However, about 1 in 20 Marylanders still lack health insurance. And because of efforts at the federal level to undercut the Affordable Care Act, the number of uninsured once again could rise.
I testified last week at the House of Delegates – and will testify at the Senate this week – in support of legislation that works to expand health coverage in the state. (Read MHA’s full position here). The bill has the potential to cover approximately an additional 130,000 Marylanders.
The proposal would have individuals indicate on tax forms if they lack health insurance and, if so, to receive guidance on Medicaid eligibility or the opportunity to buy insurance on the health benefit exchange. A state-levied penalty on some individuals would work as a down payment of premiums for basic health coverage. Many people will receive federal subsidies to cover the part of premiums not paid for by the down payment.
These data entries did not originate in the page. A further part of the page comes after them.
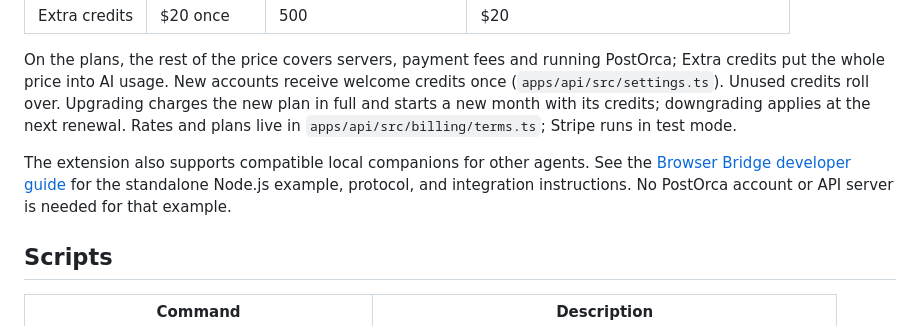
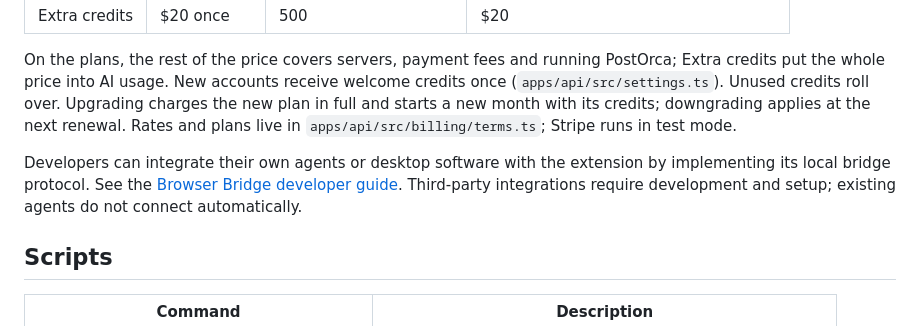
Before and after one commit to nla-asia/postorca-app, a Markdown page: README.md, the part around the change. Drawn GitHub-style.

Commit message:
Remove standalone companion download from extension submission

```diff
--- a/README.md
+++ b/README.md
@@ -74,7 +74,7 @@ AI usage is paid for in credits. One credit buys $0.04 of real provider cost (25
 
 On the plans, the rest of the price covers servers, payment fees and running PostOrca; Extra credits put the whole price into AI usage. New accounts receive welcome credits once (`apps/api/src/settings.ts`). Unused credits roll over. Upgrading charges the new plan in full and starts a new month with its credits; downgrading applies at the next renewal. Rates and plans live in `apps/api/src/billing/terms.ts`; Stripe runs in test mode.
 
-The extension also supports compatible local companions for other agents. See the [Browser Bridge developer guide](docs/browser-bridge.md) for the standalone Node.js example, protocol, and integration instructions. No PostOrca account or API server is needed for that example.
+Developers can integrate their own agents or desktop software with the extension by implementing its local bridge protocol. See the [Browser Bridge developer guide](docs/browser-bridge.md). Third-party integrations require development and setup; existing agents do not connect automatically.
 
 ## Scripts
 
```
Also changed, not shown: docs/browser-bridge.md (+2 -5 lines), docs/chrome-web-store.md (+9 -11 lines), examples/browser-companion/README.md (deleted, +0 -81 lines), docs/screenshots/browser-bridge-guide-desktop.png, docs/screenshots/browser-bridge-guide-mobile.png, docs/screenshots/browser-bridge-options.png, docs/screenshots/privacy-desktop.png, docs/screenshots/privacy-mobile.png, 10 other files.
In speaking to the General Assembly, I am describing the historic role that hospitals have played in ensuring that patients have health insurance. I am also noting the pivotal role Maryland hospitals play in the Total Cost of Care Model.
At the heart of our support for the bill is importance of basic health care coverage to your efforts to transform health care. As I noted, “advances in care delivery cannot be fully realized unless people have affordable, good health care coverage to access care.”
President & CEO